Recent research carried out by the India Institute [3] and Newcastle University's E.G. West Centre [4] in the Indian city of Patna has produced some remarkable findings. The report, The Private School Revolution In Bihar, India [5], launched this week in New Delhi, and shows that government statistics are currently excluding three quarters of the schools in the city and 68% of school children.  This means that 238,767 school children out of a total of 333,776 were missing from the official data. 

Instead of the official 350 schools, the research located a total of 1,574 schools with 78% identified as private unaided, 21% government and 1% private aided.  Therefore, approximately 65% of school children in Patna were attending private unaided schools, with just 34% attending government schools. According to Professor Tooley, "when plotting the location of 1,182 private schools and 111 government schools using GIS technology, we found that there existed hardly a road or a street in Patna without a private school”.

Based on the monthly fees being charged at each private school, the research also found that 69% of private unaided schools were low cost, 22% were affordable and only 9% higher cost. In other words, the vast majority of private unaided schools found in the city of Patna were low cost, charging fees of less £4 per month.

These findings have two important implications.  First, if these findings reflect the real state of education across India and developing world, then the so called ‘global education crisis’ is much less of a crisis than previously thought. Instead, the widespread under-reporting of the number of children in school may now be a deliberate policy of developing country governments to help attract more international aid. 

Second, Article 18 of the 2009 Right to Education Act in India requires that all unrecognised schools in the country be closed down within three years of the Act coming into force.  For the city of Patna this would involve forcing two thirds of the city’s children out of school and onto the street – all because of government legislation which is supposed to be increasing school enrolments and not dramatically reducing it. 
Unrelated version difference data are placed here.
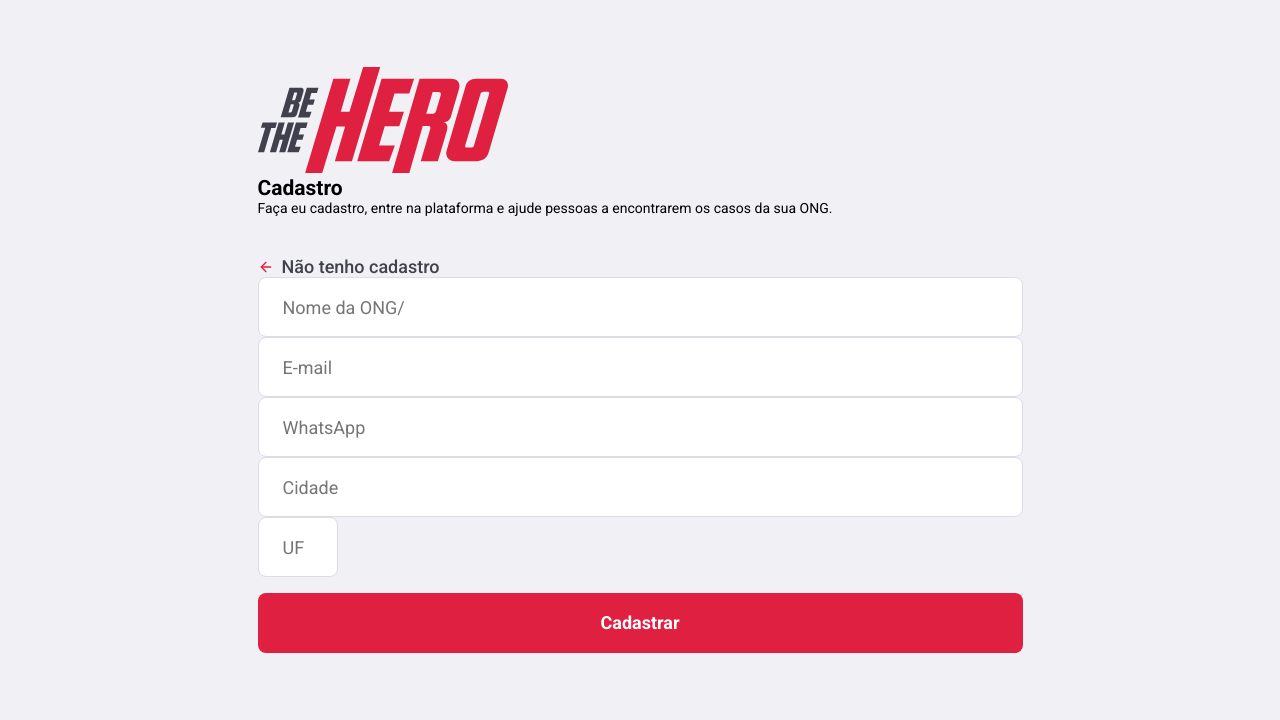
Repository: lucas-silva-dev/be-the-hero
Page: /register (app in frontend/)
An editor plug-in stored every save of this project. The page is shown before and after the next save, followed by the edit.
The browser window is 1280 px wide. The pictures show the whole page.
The project was rebuilt for these pictures with package versions that can differ from the ones it lists, and the page was loaded fresh each time. Also part of the build but not shown: frontend/src/pages/Logon/styles.css, frontend/src/pages/Logon/index.js.

Above is the page before, as saved 2020-03-25 22:55:48.

### frontend/public/index.html
<!DOCTYPE html>
<html lang="en">

<head>
  <meta charset="utf-8" />
  <!-- <link rel="icon" href="%PUBLIC_URL%/favicon.ico" /> -->
  <meta name="viewport" content="width=device-width, initial-scale=1" />
  <meta name="theme-color" content="#000000" />

  <title>Be The Hero</title>
</head>

<body>
  <noscript>You need to enable JavaScript to run this app.</noscript>
  <div id="root"></div>

</body>

</html>

### frontend/src/global.css
@import url("https://fonts.googleapis.com/css?family=Roboto:400,500,700&display=swap");

* {
  margin: 0;
  padding: 0;
  outline: 0;
  box-sizing: border-box;
}

body {
  font: 400 14px Roboto, sans-serif;
  background: #f0f0f5;
  -webkit-font-smothing: antialiased;
}

input,
button,
textarea {
  font: 400 18px Roboto, sans-serif;
}

button {
  cursor: pointer;
}

form input {
  width: 100%;
  height: 60px;
  color: #333;
  border: 1px solid #dcdce6;
  border-radius: 8px;
  padding: 0 24px;
}

.button {
  width: 100%;
  height: 60px;
  background: #e02041;
  border: 0;
  border-radius: 8px;
  color: #fff;
  font-weight: 700;
  margin-top: 16px;
  display: inline-block;
  text-align: center;
  text-decoration: none;
  font-size: 18px;
  line-height: 60px;
  transition: filter 0.2s;
}

.button:hover {
  filter: brightness(80%);
}

.back-link {
  display: flex;
  align-items: center;
  margin-top: 40px;
  color: #41414d;
  font-size: 18px;
  text-decoration: none;
  font-weight: 500;
  transition: opacity 0.2s;
}

.back-link svg {
  margin-right: 8px;
}

.back-link:hover {
  opacity: 0.8;
}

### frontend/src/routes.js
import React from 'react';
import { BrowserRouter, Route, Switch } from 'react-router-dom';

import Logon from './pages/Logon';
import Register from './pages/Register';

export default function Routes() {
  return (
    <BrowserRouter>
      <Switch>
        <Route path="/" exact component={Logon} />
        <Route path="/register" component={Register} />
      </Switch>
    </BrowserRouter>
  );
}

### frontend/src/pages/Register/index.js
import React from 'react';
import { Link } from 'react-router-dom';
import { FiArrowLeft } from 'react-icons/fi';

import './styles.css';

import logoImg from '../../assets/logo.svg'

export default function Register() {
  return (
    <div className="register-container">
      <div className="content">
        <section>
          <img src={logoImg} alt="Be The Hero Logo" />

          <h1>Cadastro</h1>
          <p>Faça eu cadastro, entre na plataforma e ajude pessoas a encontrarem os casos da sua ONG.</p>

          <Link className="back-link" to="/register">
            <FiArrowLeft size={16} color="#E02041" />
            Não tenho cadastro
          </Link>

        </section>

        <form >
          <input placeholder="Nome da ONG/" />
          <input type="email" placeholder="E-mail" />
          <input placeholder="WhatsApp" />

          <div className="input-group">
            <input placeholder="Cidade" />
            <input placeholder="UF" style={{ width: 80 }} />
          </div>

          <button className="button" >
            Cadastrar
          </button>
        </form>
      </div>
    </div>
  );
}

### frontend/src/pages/Register/styles.css
.register-container {
  width: 100%;
  max-width: 1120px;
  height: 100vh;
  margin: 0 auto;

  display: flex;
  align-items: center;
  justify-content: center;
}

Loaded but not shown: frontend/src/index.js (common file); frontend/src/App.js (common file)

After the next save:
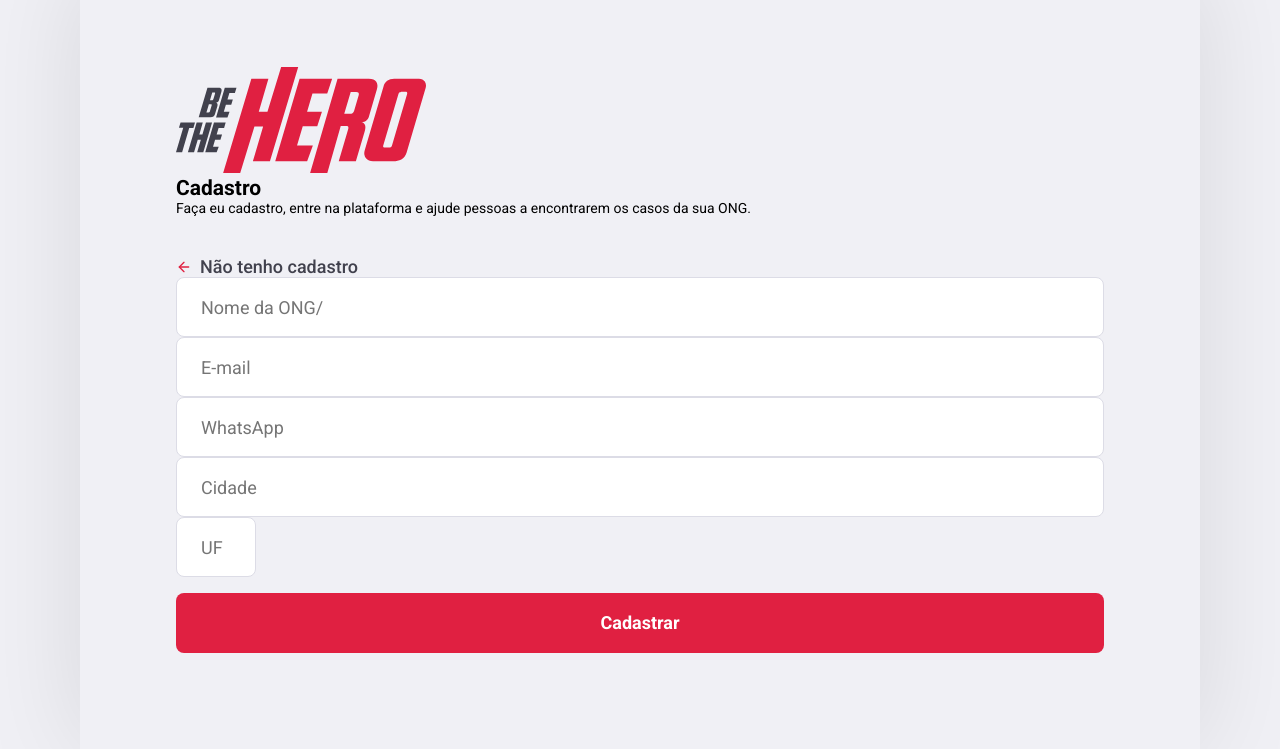
Saved 2 min 13 s later.
--- a/frontend/src/pages/Register/styles.css
+++ b/frontend/src/pages/Register/styles.css
@@ -8,3 +8,10 @@
   align-items: center;
   justify-content: center;
 }
+
+.register-container .content {
+  width: 100%;
+  padding: 96px;
+  background: #f0f0f5;
+  box-shadow: 0 0 100px rgba(0, 0, 0, 0.1);
+}
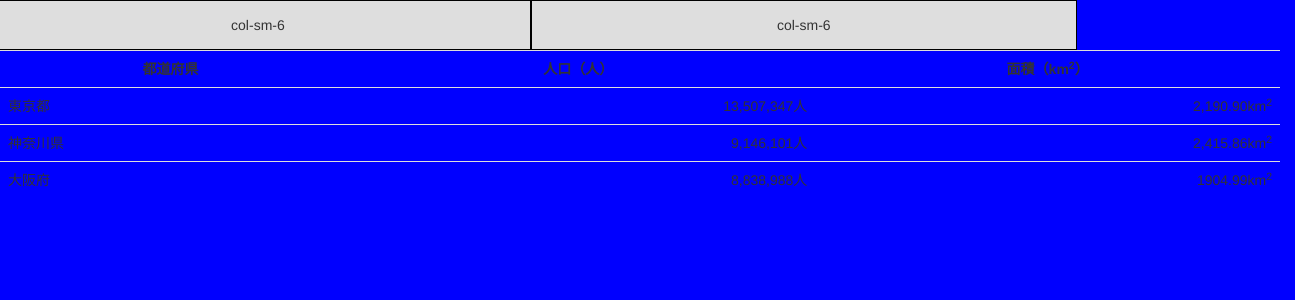
Repository: mihanayano/kadai-monolist
Page: bootstrap_lesson.html
The author's editor kept a record of every edit. The page is drawn from the files as they stood at one moment, then again after the next edit.
The browser window is 1280 px wide. The page is 1295 px wide, so the pictures cover 1295 px, including what lies to the right of the window. The pictures show the whole page.

Above is the page before.

### bootstrap_lesson.html
<!DOCTYPE html>
<html>
    <head>
        <meta charset="utf-8">
        <meta http-equiv="X-UA-Compatible" content="IE=edge">
        <meta name="viewport" content="width=device-width, initial-scale=1">


        <title>Grid System Test</title>

        <!-- Bootstrap CSS-->
        <link rel="stylesheet" href="https://maxcdn.bootstrapcdn.com/bootstrap/3.3.7/css/bootstrap.min.css">
        <!-- jQuery -->
        <script src="https://ajax.googleapis.com/ajax/libs/jquery/1.12.4/jquery.min.js"></script>
        <!-- Bootstrap JavaScript-->
        <script src="https://maxcdn.bootstrapcdn.com/bootstrap/3.3.7/js/bootstrap.min.js"></script>


        <link rel="stylesheet" href="bootstrap_lesson.css">
        <style>
            .row div {
                border: 1px solid #000;
                padding: 1em;
                text-align: center;
                background-color: #dedede;
            }

        </style>

    </head>
    <body>
    <div class="row">
        <div class="col-sm-5">col-sm-6</div>
        <div class="col-sm-5">col-sm-6</div>
    </div>

    <table class="table">
    <tr>
        <th class="text-center">都道府県</th>
        <th class="text-center">人口（人）</th>
        <th class="text-center">面積（km<sup>2</sup>）</th>
    </tr>
    <tr>
        <td>東京都</td>
        <td class="text-right">13,507,347人</td>
        <td class="text-right">2,190.90km<sup>2</sup></td>
    </tr>
    <tr>
        <td>神奈川県</td>
        <td class="text-right">9,146,101人</td>
        <td class="text-right">2,415.86km<sup>2</sup></td>
    </tr>
    <tr>
        <td>大阪府</td>
        <td class="text-right">8,838,988人</td>
        <td class="text-right">1904.99km<sup>2</sup></td>
    </tr>
</table>

</body>

</html>

### bootstrap_lesson.css
body {
  background-color: #000;
}

@media (min-width: 500px) {
    /* style applied if window's width is 500px or more */
    body {
        background-color: #f00;
    }
}

@media (min-width: 750px) {
    /* style applied if window's width is 750px or more */
    body {
        background-color: #0f0;
    }
}

@media (min-width: 1000px) {
    /* style applied if window's width is 1000px or more */
    body {
        background-color: #00f;
    }
}

After the next edit:
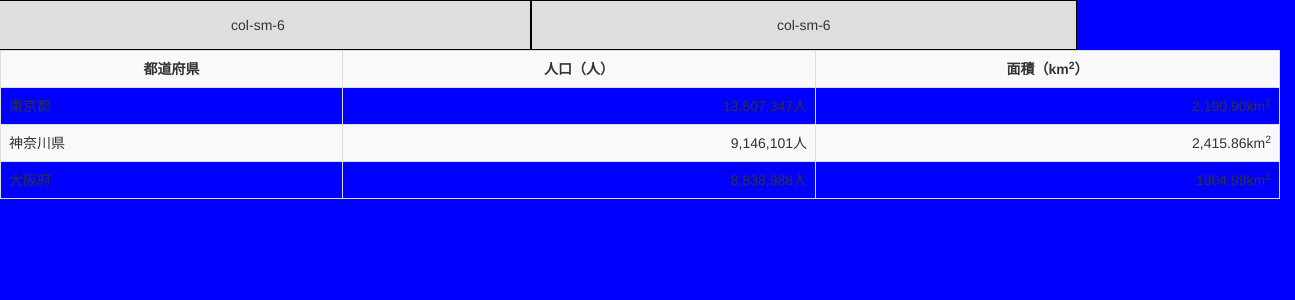
The edit:
--- a/bootstrap_lesson.html
+++ b/bootstrap_lesson.html
@@ -34,7 +34,7 @@
         <div class="col-sm-5">col-sm-6</div>
     </div>
 
-    <table class="table">
+    <table class="table table-striped table-bordered">
     <tr>
         <th class="text-center">都道府県</th>
         <th class="text-center">人口（人）</th>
Thankfully, it would appear that the Bihar Education Minister P.K. Shahi [6] has already read the report. Last Saturday he declared that “I can assure that the government will not implement the Right to Education Act in Bihar and will not force private schools to follow rules under it.”  I suppose the people of Bihar should be grateful to their Education Minister for not shutting down the majority of their schools. However, this does make me wonder – do politicians around the world have any kind of positive impact on the education which children receive, or are they all bent on disrupting and distorting its natural growth and development?